Gina Barton of the Milwaukee Journal Sentinel
The investigative reporter shares her best "talking to a murderer" anecdotes
In Tell Us A Story, Decider sits at the knee of Milwaukee's most interesting people and asks them to play raconteur. This week, Milwaukee Journal Sentinel investigative reporter Gina Barton regales us with tales of interviewing of murderers, including the one featured in her new book, Fatal Identity.
How she convinced Fatal Identity killer Dennis Gaede to sit down for an interview for the first time

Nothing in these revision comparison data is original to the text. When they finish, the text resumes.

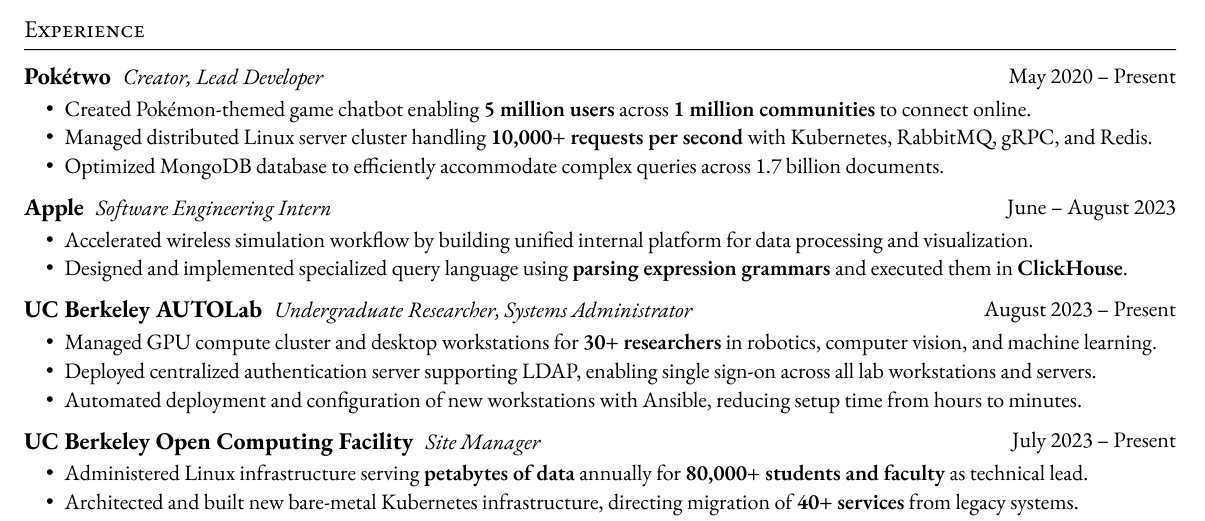
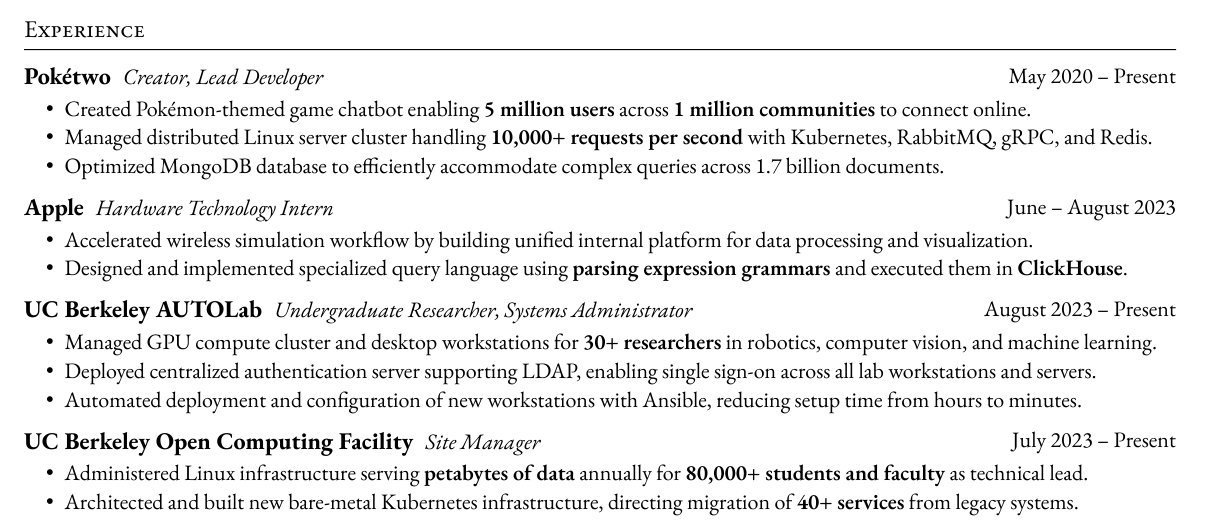
Before and after one commit to oliver-ni/resume, a Typst document (main.typ): part of the page, cut so that both start at the same text. The pictures show the PDF file main.pdf that the author committed with the source.

Commit message:
Fix Apple title

```diff
--- a/main.typ
+++ b/main.typ
@@ -53,7 +53,7 @@
 
 #entry[
   == Apple
-  _Software Engineering Intern_
+  _Hardware Technology Intern_
 ][June -- August 2023]
 
 - Accelerated wireless simulation workflow by building unified internal platform for data processing and visualization.
```
Also changed, not shown: main.pdf, main.png.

Gina Barton: He was in jail for a theft in an insurance fraud situation. I knew without an interview with him I wouldn’t be able to do the kind of story I wanted. He was, at that point, a suspect but he hadn’t been charged. He had been living in Fargo using the name of Tim Wicks, who was the victim. I didn’t know at that point if he had done it, but I knew he knew something about it. I had two major questions: what really happened, and why hasn’t anyone been charged in this?
So, I wrote him letters for a really long time, for several months, maybe even a year or more, before he agreed to do an interview. I followed the coverage of him in other newspapers, and there was this really bizarre story about how he was trying to get another inmate’s family to adopt him because he was trying to raise money to get his book published. So, I wrote him a letter and said, “One writer to another, can I come and see you? We can talk about your book, we can talk about my story, we can talk about writing.” And that’s when he agreed to see me. His book wasn’t about the case; it was about The Bible. And he never did let me read it. He brought it to the interview, this stack of papers, and I kept asking him to let me read it but he wouldn’t.
The nice-guy ax-murderer
GB: In a previous job in South Bend, Indiana, I spent a lot of time working on a project about a guy who, when he was a teenager, ax-murdered his parents. And then he was paroled. So, the story was about how you move on from something like that, starting your life over 20 or 30 years later, when you’ve basically grown up in prison. The first few times I talked to him I made sure I had a photographer with me and I met him at the halfway house or a coffee shop or other public places, just in case he was still kind of unstable. But in the end, I ended up talking to him without photographers or anybody else around. I didn’t think he was scary anymore after I got to know him. By the time he got out of prison he was actually a pretty nice guy.
Her first big crime story
GB: I worked at the South Bend Tribune, in a small bureau in Michigan across the state line. I had to cover everything in the county, from crime and courts to county board and schools. There was this terrible crime where these two guys robbed a Laundromat. One guy went in with a gun, and he shot one teenaged girl—she survived—and killed a woman in front of a clothes dryer. Another guy who waited in the car didn’t expect him to start shooting people. I never talked to the shooter, but I talked to the guy waiting in the car. He sold drugs, but he never took them. And I said, “Well, why do you sell drugs?” And he said, “It pays a lot better than working at Brown’s chicken.” And I said, “Do you ever take them?” And he said, “Hell, no, that shit will kill you.”